→ What the task requires: The required lines are those that contain "pinned"; pull them out of the data and copy them.

---------------

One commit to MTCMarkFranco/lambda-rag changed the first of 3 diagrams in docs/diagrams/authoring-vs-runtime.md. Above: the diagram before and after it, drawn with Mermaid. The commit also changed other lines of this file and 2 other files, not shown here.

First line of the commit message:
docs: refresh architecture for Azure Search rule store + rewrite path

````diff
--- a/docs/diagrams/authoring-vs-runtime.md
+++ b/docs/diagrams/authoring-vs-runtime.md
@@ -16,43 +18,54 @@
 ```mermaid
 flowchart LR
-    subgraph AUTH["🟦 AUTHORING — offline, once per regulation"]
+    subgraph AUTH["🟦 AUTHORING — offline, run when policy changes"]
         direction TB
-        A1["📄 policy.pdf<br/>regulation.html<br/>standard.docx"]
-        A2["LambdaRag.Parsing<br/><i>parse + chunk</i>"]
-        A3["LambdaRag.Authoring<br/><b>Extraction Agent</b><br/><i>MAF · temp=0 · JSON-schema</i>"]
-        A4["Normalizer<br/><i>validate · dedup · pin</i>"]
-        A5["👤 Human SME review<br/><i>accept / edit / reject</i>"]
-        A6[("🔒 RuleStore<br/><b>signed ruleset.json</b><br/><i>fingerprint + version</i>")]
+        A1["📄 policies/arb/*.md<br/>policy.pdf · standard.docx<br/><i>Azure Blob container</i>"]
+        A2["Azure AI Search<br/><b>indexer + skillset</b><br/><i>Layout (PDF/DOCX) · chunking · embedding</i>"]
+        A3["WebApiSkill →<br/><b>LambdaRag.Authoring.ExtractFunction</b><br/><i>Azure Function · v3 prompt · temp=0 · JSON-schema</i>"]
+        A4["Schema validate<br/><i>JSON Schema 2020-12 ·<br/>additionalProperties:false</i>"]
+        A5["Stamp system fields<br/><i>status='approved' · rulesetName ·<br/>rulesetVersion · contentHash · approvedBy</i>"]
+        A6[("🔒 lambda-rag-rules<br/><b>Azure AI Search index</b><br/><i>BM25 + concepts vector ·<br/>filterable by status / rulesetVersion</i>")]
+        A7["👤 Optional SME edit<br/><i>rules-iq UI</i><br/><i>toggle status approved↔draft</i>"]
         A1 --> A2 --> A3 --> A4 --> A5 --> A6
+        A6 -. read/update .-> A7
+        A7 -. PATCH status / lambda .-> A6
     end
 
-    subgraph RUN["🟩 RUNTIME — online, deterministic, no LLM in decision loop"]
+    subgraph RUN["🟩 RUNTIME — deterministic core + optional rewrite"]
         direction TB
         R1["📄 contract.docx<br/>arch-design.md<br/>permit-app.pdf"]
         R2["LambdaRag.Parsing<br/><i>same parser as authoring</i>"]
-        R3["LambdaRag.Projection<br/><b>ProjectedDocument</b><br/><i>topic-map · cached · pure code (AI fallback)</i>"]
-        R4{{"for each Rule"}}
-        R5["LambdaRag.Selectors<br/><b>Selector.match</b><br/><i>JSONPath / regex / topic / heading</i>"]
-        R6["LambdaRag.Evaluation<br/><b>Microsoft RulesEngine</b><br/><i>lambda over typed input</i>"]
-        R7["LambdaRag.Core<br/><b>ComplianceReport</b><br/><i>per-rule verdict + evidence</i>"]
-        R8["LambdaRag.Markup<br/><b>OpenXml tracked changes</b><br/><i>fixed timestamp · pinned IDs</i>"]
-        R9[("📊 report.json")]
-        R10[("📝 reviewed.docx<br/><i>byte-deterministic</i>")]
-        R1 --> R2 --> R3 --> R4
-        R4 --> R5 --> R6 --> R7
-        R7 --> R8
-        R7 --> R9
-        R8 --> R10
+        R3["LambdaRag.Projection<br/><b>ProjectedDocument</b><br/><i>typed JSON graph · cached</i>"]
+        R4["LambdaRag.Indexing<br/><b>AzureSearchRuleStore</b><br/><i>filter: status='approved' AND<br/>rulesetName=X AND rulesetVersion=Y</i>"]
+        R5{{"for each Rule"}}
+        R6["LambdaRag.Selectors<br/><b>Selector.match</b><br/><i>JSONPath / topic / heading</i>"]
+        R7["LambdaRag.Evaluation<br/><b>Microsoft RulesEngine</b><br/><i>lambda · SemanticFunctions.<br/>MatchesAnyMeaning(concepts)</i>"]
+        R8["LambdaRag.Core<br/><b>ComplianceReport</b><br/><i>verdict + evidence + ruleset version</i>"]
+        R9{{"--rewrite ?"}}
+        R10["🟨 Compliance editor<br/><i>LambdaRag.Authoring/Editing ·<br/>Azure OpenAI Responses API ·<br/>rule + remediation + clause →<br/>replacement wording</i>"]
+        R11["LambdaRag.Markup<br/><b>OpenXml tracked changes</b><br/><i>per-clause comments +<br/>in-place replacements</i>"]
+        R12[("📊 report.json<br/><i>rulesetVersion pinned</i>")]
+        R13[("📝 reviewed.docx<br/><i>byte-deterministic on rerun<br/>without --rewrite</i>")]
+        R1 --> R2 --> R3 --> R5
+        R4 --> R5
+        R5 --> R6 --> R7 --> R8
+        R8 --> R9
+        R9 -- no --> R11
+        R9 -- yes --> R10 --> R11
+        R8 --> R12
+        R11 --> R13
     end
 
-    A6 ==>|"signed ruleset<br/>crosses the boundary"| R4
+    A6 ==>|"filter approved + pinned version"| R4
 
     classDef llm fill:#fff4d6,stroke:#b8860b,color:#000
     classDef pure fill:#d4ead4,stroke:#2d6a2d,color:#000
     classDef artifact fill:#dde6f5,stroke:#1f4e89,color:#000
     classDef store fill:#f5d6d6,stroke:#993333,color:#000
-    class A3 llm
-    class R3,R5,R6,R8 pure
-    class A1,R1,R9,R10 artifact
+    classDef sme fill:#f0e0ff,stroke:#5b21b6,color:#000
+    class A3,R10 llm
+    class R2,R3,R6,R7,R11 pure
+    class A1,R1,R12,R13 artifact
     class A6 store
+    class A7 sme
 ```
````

---------------

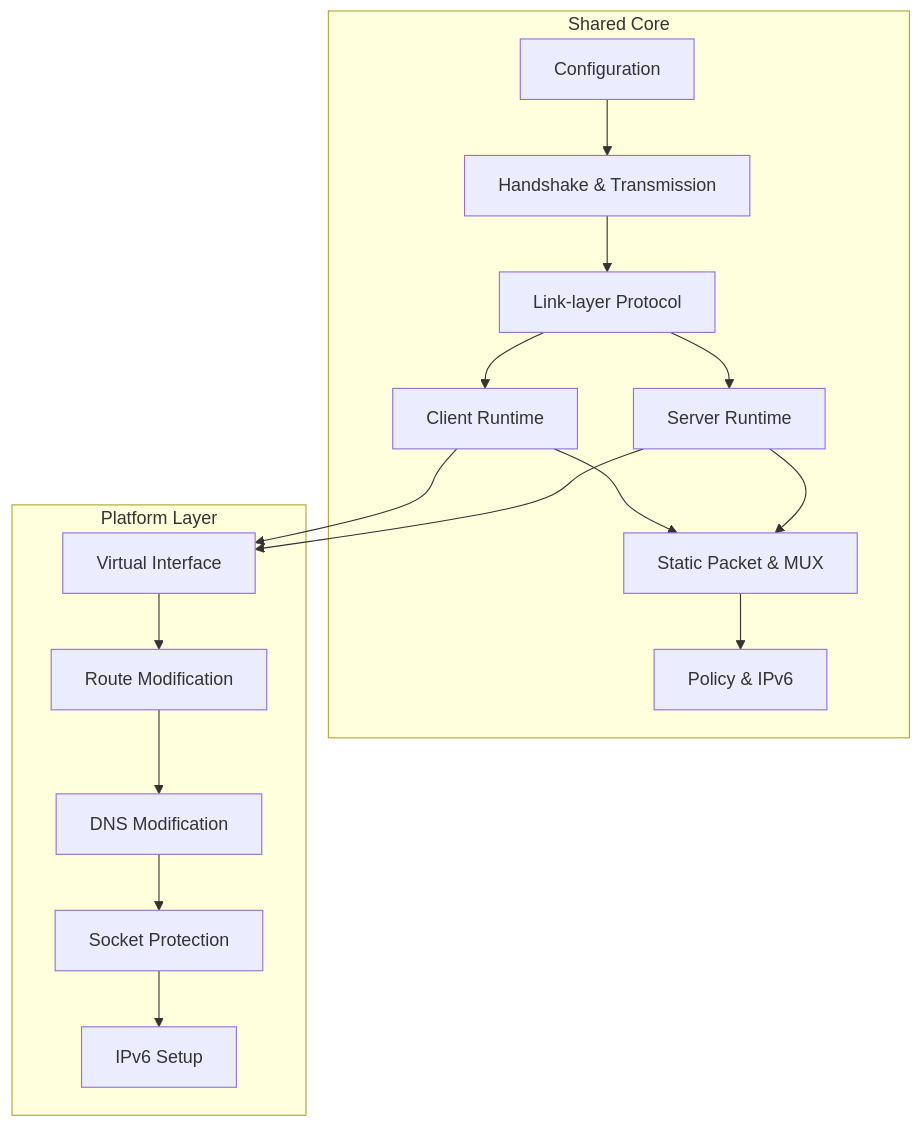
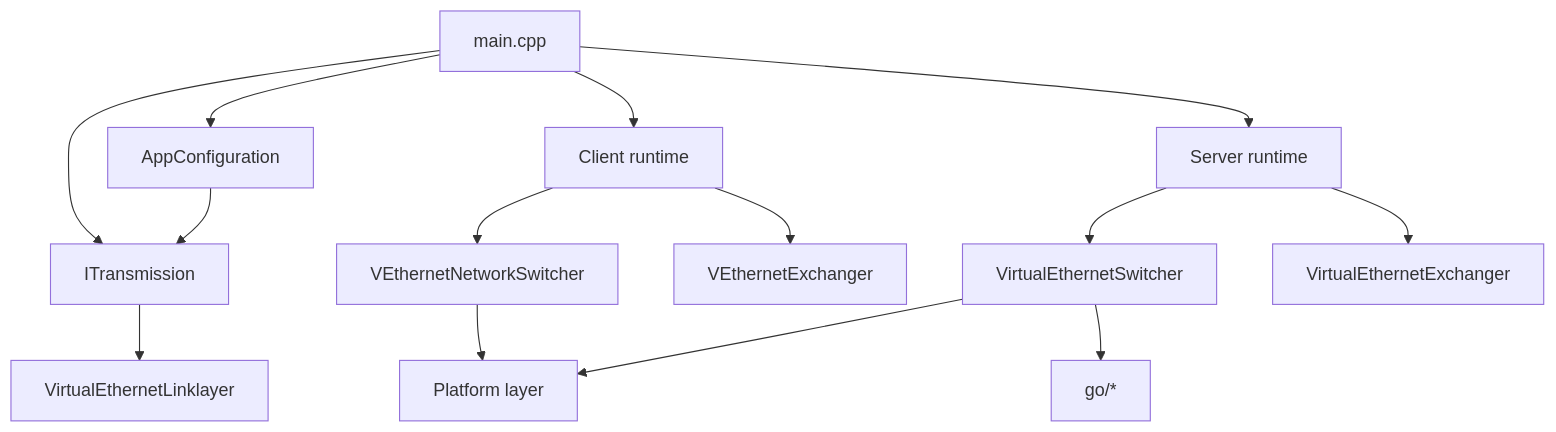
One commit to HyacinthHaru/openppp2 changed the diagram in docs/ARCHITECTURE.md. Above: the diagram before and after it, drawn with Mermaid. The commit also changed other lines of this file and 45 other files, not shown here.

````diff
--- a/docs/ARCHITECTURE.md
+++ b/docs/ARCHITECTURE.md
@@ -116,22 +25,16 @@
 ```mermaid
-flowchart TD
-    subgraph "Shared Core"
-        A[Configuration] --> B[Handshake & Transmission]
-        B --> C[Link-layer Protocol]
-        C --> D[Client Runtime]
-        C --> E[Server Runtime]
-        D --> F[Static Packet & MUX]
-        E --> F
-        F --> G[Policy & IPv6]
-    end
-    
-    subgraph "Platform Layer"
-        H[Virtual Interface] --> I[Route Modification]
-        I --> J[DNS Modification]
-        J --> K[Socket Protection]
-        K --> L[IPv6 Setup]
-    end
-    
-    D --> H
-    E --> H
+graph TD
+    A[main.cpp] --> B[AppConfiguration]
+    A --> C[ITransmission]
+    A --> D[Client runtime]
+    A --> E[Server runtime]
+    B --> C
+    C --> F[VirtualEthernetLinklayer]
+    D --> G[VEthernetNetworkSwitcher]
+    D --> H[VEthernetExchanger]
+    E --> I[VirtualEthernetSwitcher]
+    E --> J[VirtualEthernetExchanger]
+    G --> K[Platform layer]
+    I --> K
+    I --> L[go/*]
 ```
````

---------------

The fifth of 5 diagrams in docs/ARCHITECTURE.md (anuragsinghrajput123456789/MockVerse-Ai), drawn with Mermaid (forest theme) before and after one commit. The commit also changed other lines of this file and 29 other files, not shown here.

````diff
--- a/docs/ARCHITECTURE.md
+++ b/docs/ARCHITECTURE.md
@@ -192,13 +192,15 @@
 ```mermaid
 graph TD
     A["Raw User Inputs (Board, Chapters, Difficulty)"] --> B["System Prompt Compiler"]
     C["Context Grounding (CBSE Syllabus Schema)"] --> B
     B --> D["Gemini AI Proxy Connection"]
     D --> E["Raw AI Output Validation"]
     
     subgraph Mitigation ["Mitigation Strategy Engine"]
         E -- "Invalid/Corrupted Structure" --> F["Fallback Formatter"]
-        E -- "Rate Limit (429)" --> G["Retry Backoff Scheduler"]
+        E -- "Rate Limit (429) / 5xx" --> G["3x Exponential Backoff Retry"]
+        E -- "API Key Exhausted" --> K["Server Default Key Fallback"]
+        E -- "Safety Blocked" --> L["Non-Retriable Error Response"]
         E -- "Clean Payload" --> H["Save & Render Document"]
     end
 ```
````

---------------

→ Solution:
-        R8["LambdaRag.Markup<br/><b>OpenXml tracked changes</b><br/><i>fixed timestamp · pinned IDs</i>"]
+        R12[("📊 report.json<br/><i>rulesetVersion pinned</i>")]
+    A6 ==>|"filter approved + pinned version"| R4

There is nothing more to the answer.